Professor Ying Chan, the Director of the JMSC, welcomed this year’s intake of 30 undergraduates.
She introduced the students to some of the JMSC staff and they also heard from two Year 3 undergraduates about their experiences of the course to date.
“It’s a good programme with a lot of interesting classes and challenges,” said Professor Chan. “We want you to be good journalists and storytellers. We’ll teach you the skills and the ethics and then you’ll be telling the stories.”
As the students introduced themselves it became clear that this year’s intake is an extremely diverse mix. There are 12 local students, 12 international students and six students from the mainland.
The calibre is also extremely good — this year’s local students have the highest average JUPAS score of any year admitted to the JMSC.
Gene Mustain, Director of the JMSC’s Reporting and Writing Programme, mentioned one new student, Elisa Chan, who is from Mauritius. He admitted that he’d never heard of the island before and was pleased to find that through teaching at the JMSC he too was learning something new.
He encouraged students to be equally curious about their classmates: “Try to enrich your lives and learn from each other.”
Mustain, who has taught at the JMSC for 11 years following a highly successful career as a journalist in the United States, was keen to point out the quality of the course.
“This is probably the best journalism school in Asia for both undergraduates and postgraduates,” he said. “Our graduates have gone on to have great careers in both Asia and round the world.”
Winnie Shum and Katie Tam, both Year 3 BJs, shared their experiences at the JMSC with new students.
They talked about the internships and exchange programmes they’d undertaken and urged students to take advantage of what’s on offer.
Both of them are doing just that: Tam freelances for the Associated Press (AP) and Shum works as a junior reporter at RTHK.
“Grab the opportunities provided by the JMSC,” said Shum. “Think about what you want to achieve over the next three years. There are loads of opportunities here so decide which ones you really want and go for it!”
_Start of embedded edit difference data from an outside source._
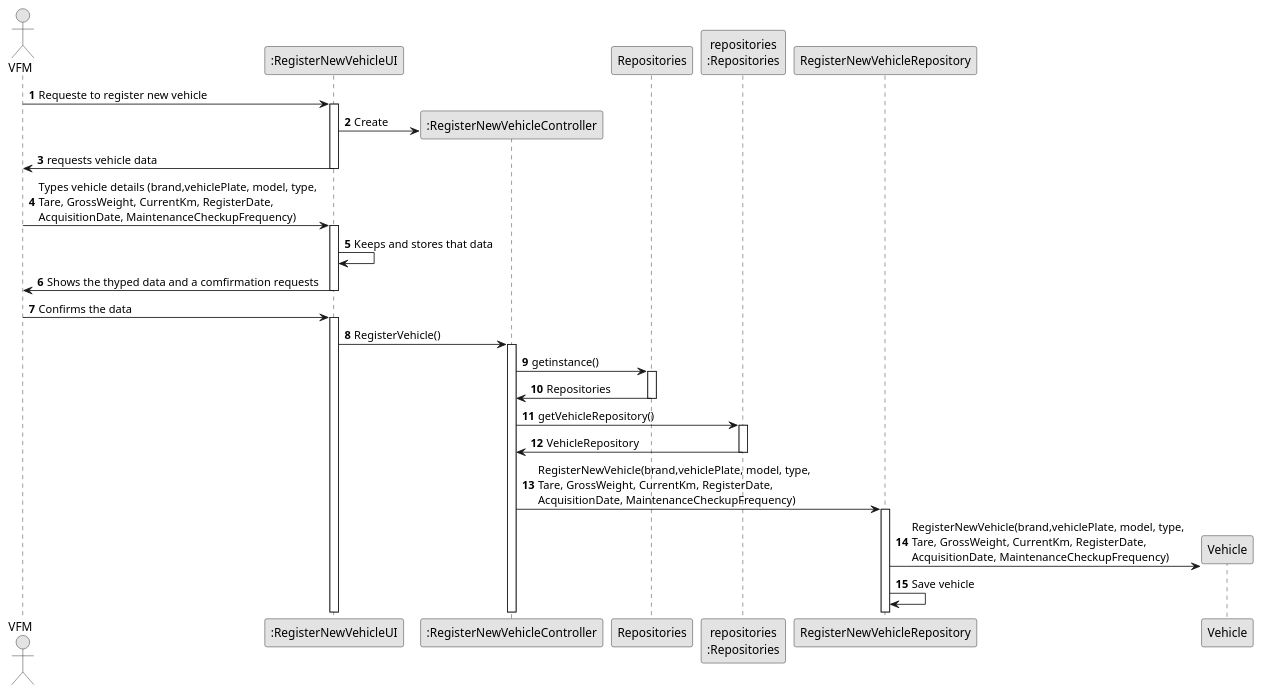
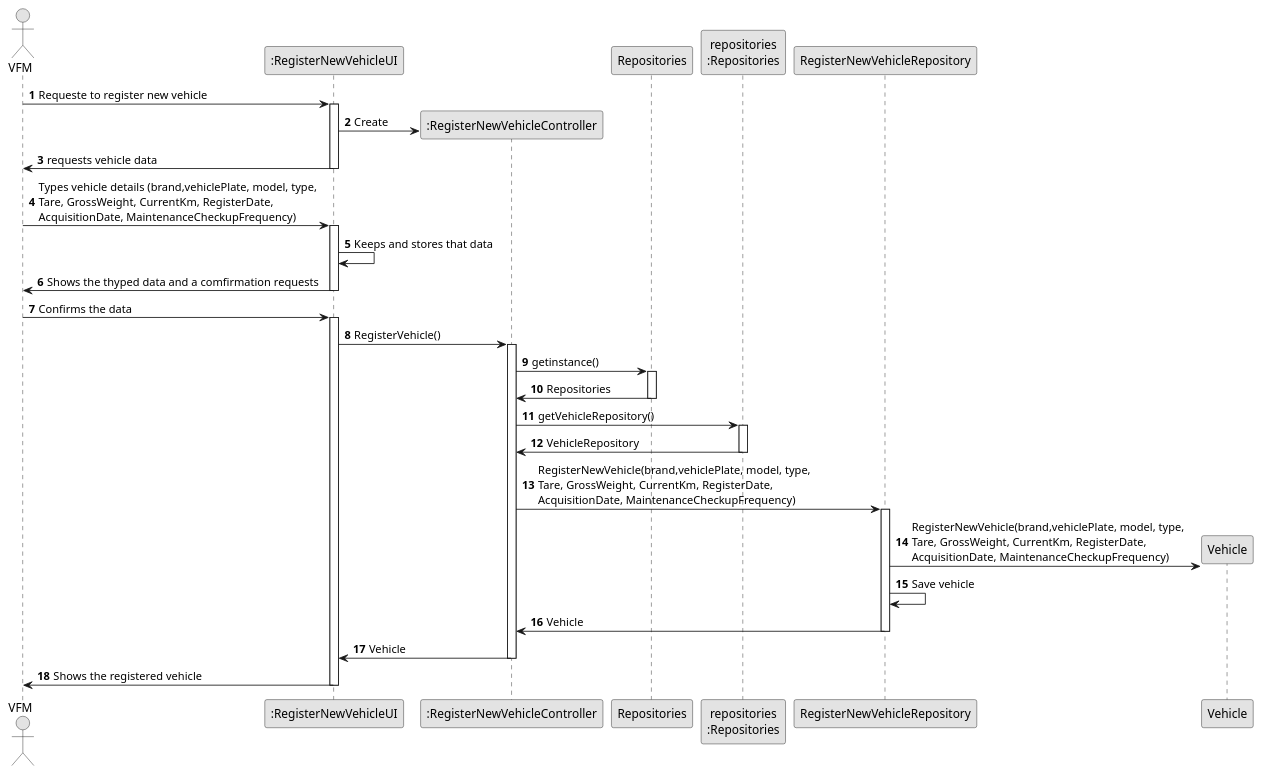
Before and after one commit to Departamento-de-Engenharia-Informatica/lei-24-s2-1dm-g132: the diagram in docs/sprintB/us006/03.design/puml/us006-sequence-diagram-ui-controller-overview.puml, drawn with PlantUML.

Commit message:
Changes in the us006 sequence diagram

```diff
--- a/docs/sprintB/us006/03.design/puml/us006-sequence-diagram-ui-controller-overview.puml
+++ b/docs/sprintB/us006/03.design/puml/us006-sequence-diagram-ui-controller-overview.puml
@@ -1,45 +1,52 @@
 @startuml
 skinparam monochrome true
 skinparam packageStyle rectangle
 skinparam shadowing false
 
 autonumber
 
 'hide footbox
 actor "VFM" as USER
 
 participant ":RegisterNewVehicleUI" as RegisterNewVehicleUI
 participant ":RegisterNewVehicleController" as RegisterNewVehicleController
 participant "Repositories" as Repositories
 participant "repositories\n:Repositories" as repRep
 participant "RegisterNewVehicleRepository" as RegisterNewVehicleRepository
 participant "Vehicle" as Vehicle
 
 USER -> RegisterNewVehicleUI : Requeste to register new vehicle
 activate RegisterNewVehicleUI
 RegisterNewVehicleUI -> RegisterNewVehicleController** : Create
 RegisterNewVehicleUI -> USER : requests vehicle data
 deactivate RegisterNewVehicleUI
 USER -> RegisterNewVehicleUI : Types vehicle details (brand,vehiclePlate, model, type, \nTare, GrossWeight, CurrentKm, RegisterDate, \nAcquisitionDate, MaintenanceCheckupFrequency)
 activate RegisterNewVehicleUI
 RegisterNewVehicleUI -> RegisterNewVehicleUI : Keeps and stores that data
 RegisterNewVehicleUI -> USER : Shows the thyped data and a comfirmation requests
 deactivate RegisterNewVehicleUI
 USER -> RegisterNewVehicleUI : Confirms the data
 activate RegisterNewVehicleUI
 RegisterNewVehicleUI -> RegisterNewVehicleController : RegisterVehicle()
 activate RegisterNewVehicleController
 RegisterNewVehicleController -> Repositories : getinstance()
 activate Repositories
 Repositories -> RegisterNewVehicleController : Repositories
 deactivate Repositories
 RegisterNewVehicleController -> repRep : getVehicleRepository()
 activate repRep
 repRep -> RegisterNewVehicleController : VehicleRepository
 deactivate repRep
 RegisterNewVehicleController -> RegisterNewVehicleRepository : RegisterNewVehicle(brand,vehiclePlate, model, type, \nTare, GrossWeight, CurrentKm, RegisterDate, \nAcquisitionDate, MaintenanceCheckupFrequency)
 activate RegisterNewVehicleRepository
 RegisterNewVehicleRepository -> Vehicle** : RegisterNewVehicle(brand,vehiclePlate, model, type, \nTare, GrossWeight, CurrentKm, RegisterDate, \nAcquisitionDate, MaintenanceCheckupFrequency)
 RegisterNewVehicleRepository -> RegisterNewVehicleRepository : Save vehicle
+RegisterNewVehicleRepository -> RegisterNewVehicleController : Vehicle
+deactivate RegisterNewVehicleRepository
+RegisterNewVehicleController -> RegisterNewVehicleUI : Vehicle
+deactivate RegisterNewVehicleController
+RegisterNewVehicleUI -> USER : Shows the registered vehicle
+deactivate RegisterNewVehicleUI
+
 
 @enduml
```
Professor Chan pointed out that while the course prepares people for journalism, it is also a great training ground for many other careers. “Journalism will prepare you for all kinds of jobs — you will learn how to size up and analyse situations and information,” she said.